GIVEN RECORDS:
++++++

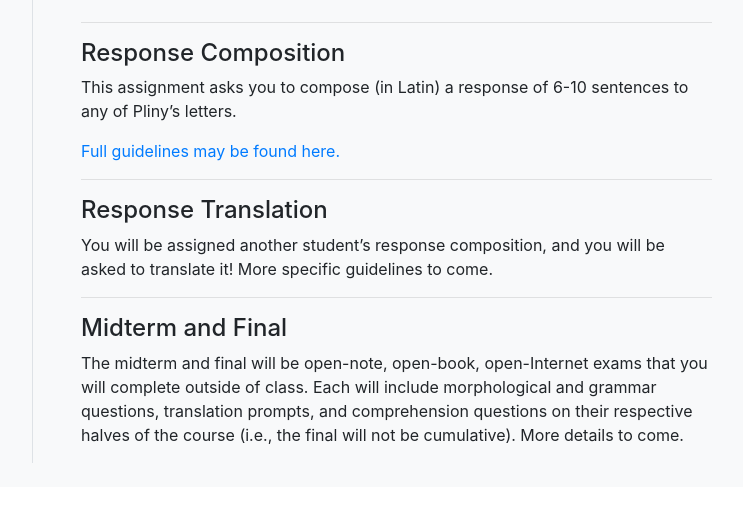
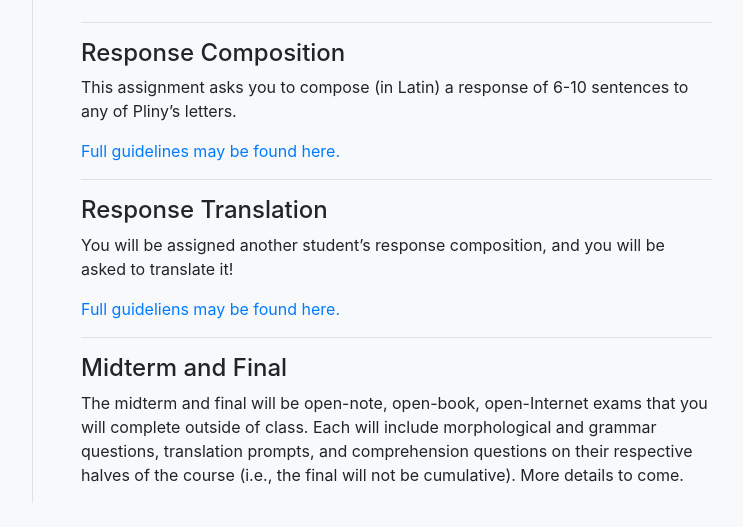
Before and after one commit to DLibatique/f20_courses, a Django app: template latn213/templates/latn213/pages/assignments.html in a window 1280 px wide. Shown: the part 1995-2522 px from the top of the page, without its empty margins (426-1169 px from the left). Before the commit the page ends 2458 px from the top, so only its background shows below. Run offline with Django 3.2, Linux system fonts and the light colour scheme; the template is opened without the code that fills it, so the values that code supplies are empty; some libraries are stand-ins or nearby versions.

Commit message:
added guidelines for response translation

```diff
--- a/latn213/templates/latn213/pages/assignments.html
+++ b/latn213/templates/latn213/pages/assignments.html
@@ -91,7 +91,9 @@
 
     <h4 id="response-translation">Response Translation</h4>
 
-    <p>You will be assigned another student’s response composition, and you will be asked to translate it! More specific guidelines to come.</p>
+    <p>You will be assigned another student’s response composition, and you will be asked to translate it!</p>
+
+    <p><a href="https://docs.google.com/document/d/15pbNxBeVR0gNN6EvoxUwjS4xLjXuW6jRxG7FISuQyNo/edit?usp=sharing">Full guideliens may be found here.</a></p>
 
     <hr>
 
```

++++++

EXERCISE: Using the listing, filter for "translation" and return the matching lines.

RESULT OF THE EXERCISE:
added guidelines for response translation
     <h4 id="response-translation">Response Translation</h4>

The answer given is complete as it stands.